In the last twenty years Korea has built a dynamic creative economy with a global reach. In a single generation, a vibrant community of artists, performers and media makers, backed by a supportive government, have taken Korean culture from the regional to the international level.
But what about those who actually work in the creative economy, who look to it as a source of both fulfillment and employment? Contemporary definitions of work and reward have evolved away from the promise of life time, full time employment, nowhere moreso than in the creative sector.
This paper examines the education and strategies of those who make a living in the Korean cultural industries. How does one pursue a career grounded in project-based and freelance work, not fulltime employment?
Artists and media workers everywhere are lionized as role models for the entrepreneurial, self-actualized freelance professional. Yet, their own education and backgrounds typically provided little preparation for this life. The Korean government and some schools here now acknowledge the need for professional development preparation for creatives.

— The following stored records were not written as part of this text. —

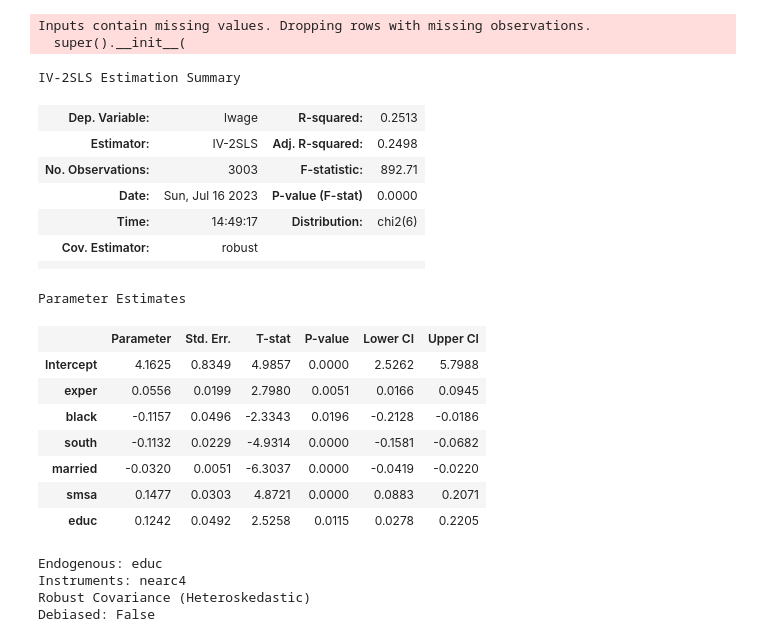
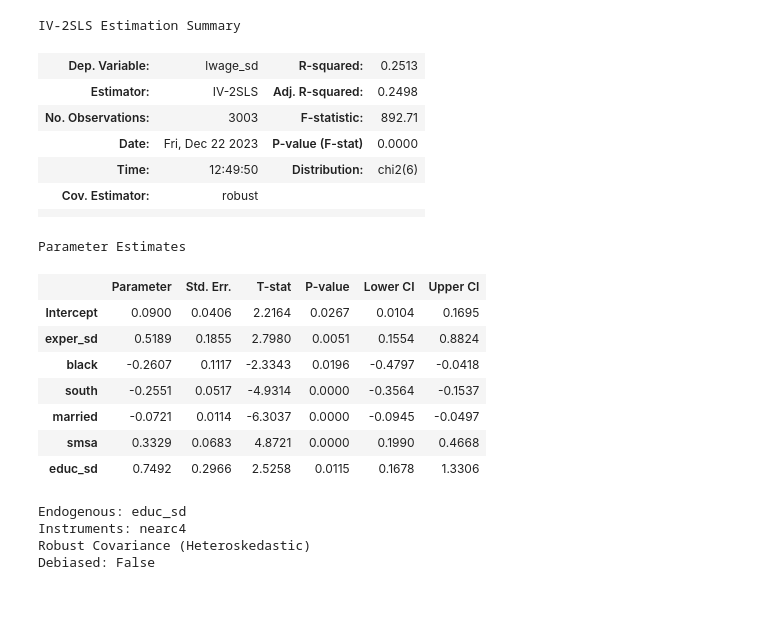
Before and after one commit to HPCurtis/CausalAnalysis, a Jupyter notebook: causalMix/Instrument.ipynb, the cells around one changed output. Cells and saved outputs as stored; diff of their text form; code cells hidden in the pictures; blank space fills up the shorter version.

```diff
--- a/causalMix/Instrument.ipynb
+++ b/causalMix/Instrument.ipynb
@@ -274,27 +304,25 @@ az.summary(fit, var_names = ['beta1', 'beta2', 'rho'])
 # %%
-iv_reg = IV2SLS.from_formula("lwage ~ 1 + exper + black + south + married + smsa + [educ ~ nearc4 ]", card).fit()
+iv_reg = IV2SLS.from_formula("lwage_sd ~ 1 + exper_sd + black + south + married + smsa + [educ_sd ~ nearc4 ]", cardNNA).fit()
 iv_reg.summary
 # %% [output]
-Inputs contain missing values. Dropping rows with missing observations.
-  super().__init__(
+IV-2SLS Estimation Summary
+| Dep. Variable: | lwage_sd | R-squared: | 0.2513 |
+| Estimator: | IV-2SLS | Adj. R-squared: | 0.2498 |
+| No. Observations: | 3003 | F-statistic: | 892.71 |
+| Date: | Fri, Dec 22 2023 | P-value (F-stat) | 0.0000 |
+| Time: | 12:49:50 | Distribution: | chi2(6) |
+| Cov. Estimator: | robust |  |  |
+|  |  |  |  |
-IV-2SLS Estimation Summary
+Parameter Estimates
-| Dep. Variable: | lwage | R-squared: | 0.2513 |
-| Estimator: | IV-2SLS | Adj. R-squared: | 0.2498 |
-| No. Observations: | 3003 | F-statistic: | 892.71 |
-| Date: | Sun, Jul 16 2023 | P-value (F-stat) | 0.0000 |
-| Time: | 14:49:17 | Distribution: | chi2(6) |
-| Cov. Estimator: | robust |  |  |
-|  |  |  |  |
+|  | Parameter | Std. Err. | T-stat | P-value | Lower CI | Upper CI |
+| Intercept | 0.0900 | 0.0406 | 2.2164 | 0.0267 | 0.0104 | 0.1695 |
+| exper_sd | 0.5189 | 0.1855 | 2.7980 | 0.0051 | 0.1554 | 0.8824 |
+| black | -0.2607 | 0.1117 | -2.3343 | 0.0196 | -0.4797 | -0.0418 |
+| south | -0.2551 | 0.0517 | -4.9314 | 0.0000 | -0.3564 | -0.1537 |
+| married | -0.0721 | 0.0114 | -6.3037 | 0.0000 | -0.0945 | -0.0497 |
+| smsa | 0.3329 | 0.0683 | 4.8721 | 0.0000 | 0.1990 | 0.4668 |
+| educ_sd | 0.7492 | 0.2966 | 2.5258 | 0.0115 | 0.1678 | 1.3306 |
-Parameter Estimates
+Endogenous: educ_sd
+Instruments: nearc4
+Robust Covariance (Heteroskedastic)
+Debiased: False
-|  | Parameter | Std. Err. | T-stat | P-value | Lower CI | Upper CI |
-| Intercept | 4.1625 | 0.8349 | 4.9857 | 0.0000 | 2.5262 | 5.7988 |
-| exper | 0.0556 | 0.0199 | 2.7980 | 0.0051 | 0.0166 | 0.0945 |
-| black | -0.1157 | 0.0496 | -2.3343 | 0.0196 | -0.2128 | -0.0186 |
-| south | -0.1132 | 0.0229 | -4.9314 | 0.0000 | -0.1581 | -0.0682 |
-| married | -0.0320 | 0.0051 | -6.3037 | 0.0000 | -0.0419 | -0.0220 |
-| smsa | 0.1477 | 0.0303 | 4.8721 | 0.0000 | 0.0883 | 0.2071 |
-| educ | 0.1242 | 0.0492 | 2.5258 | 0.0115 | 0.0278 | 0.2205 |
-Endogenous: educ
-Instruments: nearc4
-Robust Covariance (Heteroskedastic)
-Debiased: False
```
Also changed, not shown: parts of 7 cells of this notebook, 17 other files.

This paper discusses professional development initiatives and prospects for Korea’s young creatives in an era of growing precarity.